■ Exercise data ■
- Opening Delimiter -

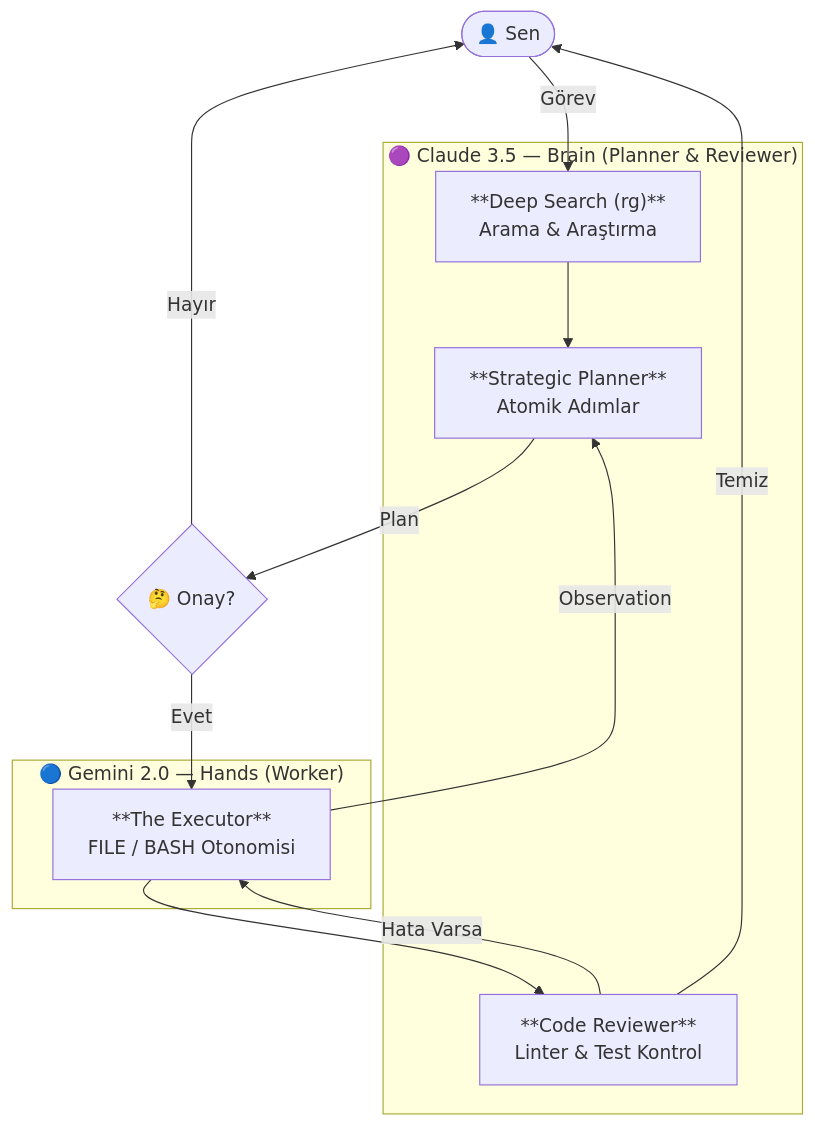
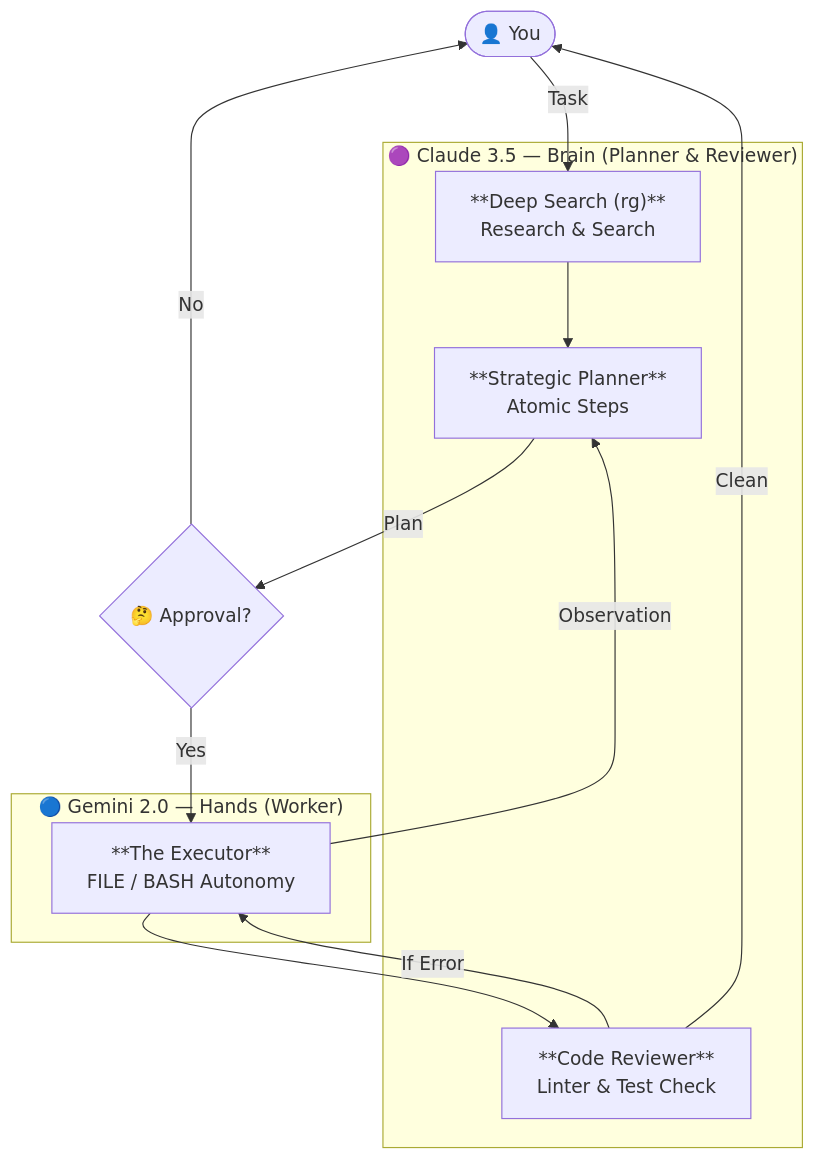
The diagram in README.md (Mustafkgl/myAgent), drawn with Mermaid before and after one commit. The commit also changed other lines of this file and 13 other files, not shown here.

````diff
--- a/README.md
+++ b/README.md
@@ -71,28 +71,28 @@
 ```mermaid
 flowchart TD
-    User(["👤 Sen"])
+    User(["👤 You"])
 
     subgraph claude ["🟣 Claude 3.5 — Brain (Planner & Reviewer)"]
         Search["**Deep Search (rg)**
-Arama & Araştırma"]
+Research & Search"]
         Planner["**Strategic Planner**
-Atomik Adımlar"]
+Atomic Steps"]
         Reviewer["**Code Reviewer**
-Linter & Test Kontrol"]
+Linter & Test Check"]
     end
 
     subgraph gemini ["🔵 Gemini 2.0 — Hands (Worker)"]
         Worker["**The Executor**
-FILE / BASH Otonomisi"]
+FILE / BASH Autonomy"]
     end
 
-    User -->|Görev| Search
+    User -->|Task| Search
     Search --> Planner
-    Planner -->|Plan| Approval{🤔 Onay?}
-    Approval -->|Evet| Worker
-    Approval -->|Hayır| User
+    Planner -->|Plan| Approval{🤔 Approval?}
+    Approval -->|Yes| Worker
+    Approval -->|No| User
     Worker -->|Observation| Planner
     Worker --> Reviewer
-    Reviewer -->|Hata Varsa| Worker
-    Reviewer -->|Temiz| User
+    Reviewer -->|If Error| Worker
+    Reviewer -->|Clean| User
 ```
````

- Closing Delimiter -
- Opening Delimiter -

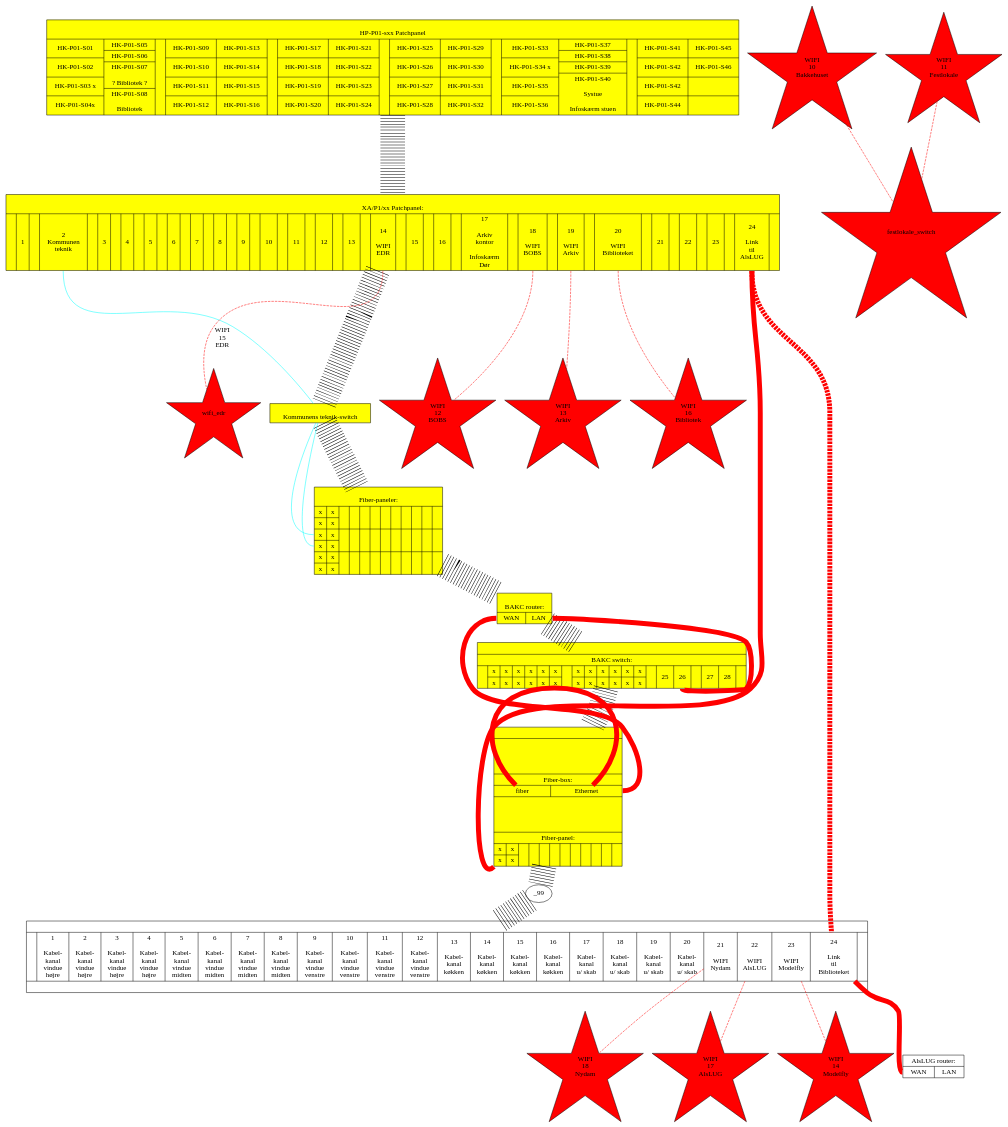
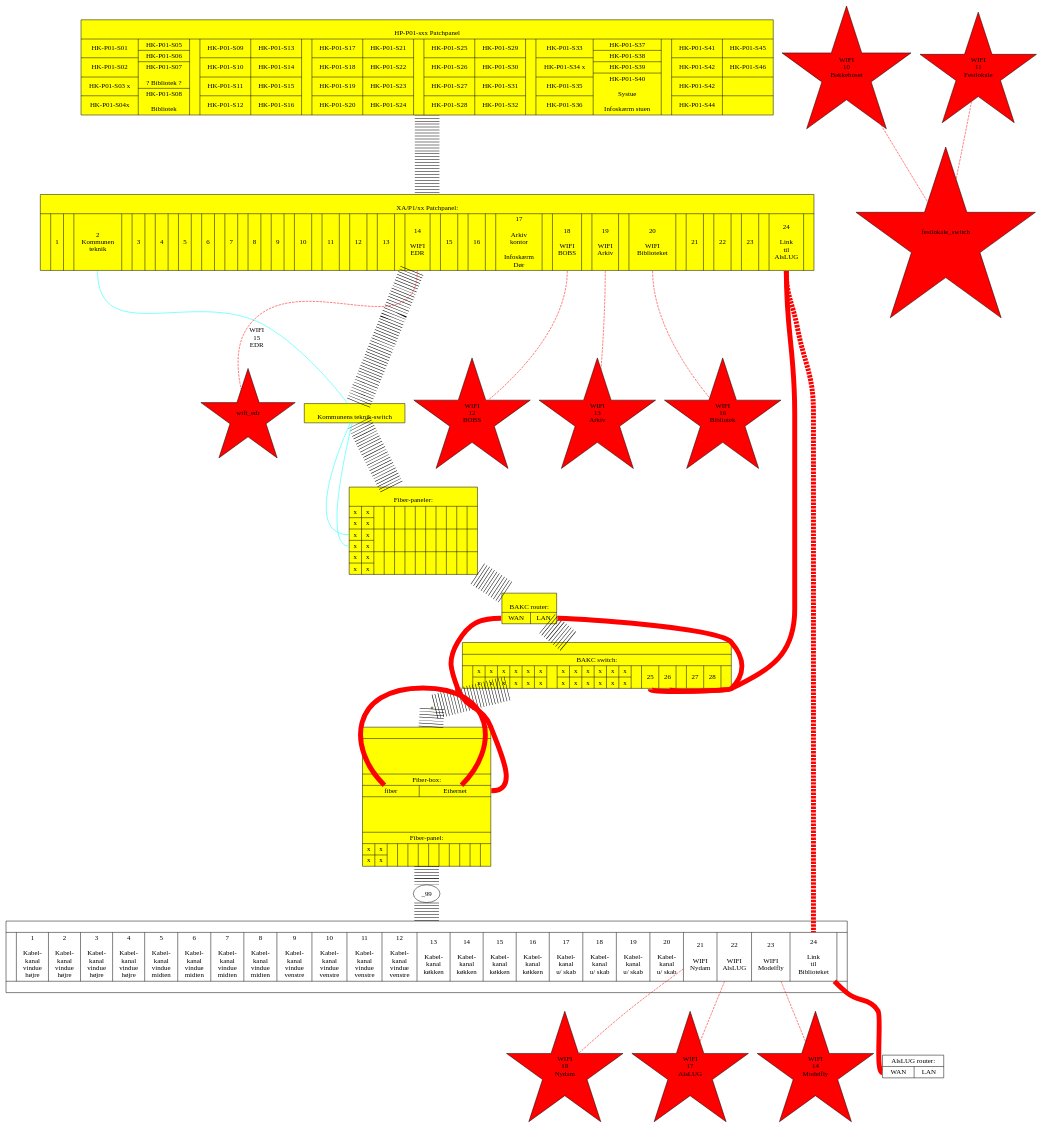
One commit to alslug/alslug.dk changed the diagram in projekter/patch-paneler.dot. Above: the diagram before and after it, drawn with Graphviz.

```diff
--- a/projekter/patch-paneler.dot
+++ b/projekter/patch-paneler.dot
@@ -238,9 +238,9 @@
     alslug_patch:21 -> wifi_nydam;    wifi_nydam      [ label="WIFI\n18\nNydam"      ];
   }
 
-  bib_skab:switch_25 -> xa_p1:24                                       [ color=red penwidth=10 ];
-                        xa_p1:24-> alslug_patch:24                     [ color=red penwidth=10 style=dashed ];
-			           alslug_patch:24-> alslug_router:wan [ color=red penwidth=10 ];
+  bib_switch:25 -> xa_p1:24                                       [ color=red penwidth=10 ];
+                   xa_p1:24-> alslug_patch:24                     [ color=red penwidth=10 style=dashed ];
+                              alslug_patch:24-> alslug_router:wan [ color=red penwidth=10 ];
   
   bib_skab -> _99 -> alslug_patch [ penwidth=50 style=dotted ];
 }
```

- Closing Delimiter -

■ Exercise instructions ■
What is needed is every line of the records above that contains the word "color".

■ Exercise response ■
-  bib_skab:switch_25 -> xa_p1:24                                       [ color=red penwidth=10 ];
-                        xa_p1:24-> alslug_patch:24                     [ color=red penwidth=10 style=dashed ];
-			           alslug_patch:24-> alslug_router:wan [ color=red penwidth=10 ];
+  bib_switch:25 -> xa_p1:24                                       [ color=red penwidth=10 ];
+                   xa_p1:24-> alslug_patch:24                     [ color=red penwidth=10 style=dashed ];
+                              alslug_patch:24-> alslug_router:wan [ color=red penwidth=10 ];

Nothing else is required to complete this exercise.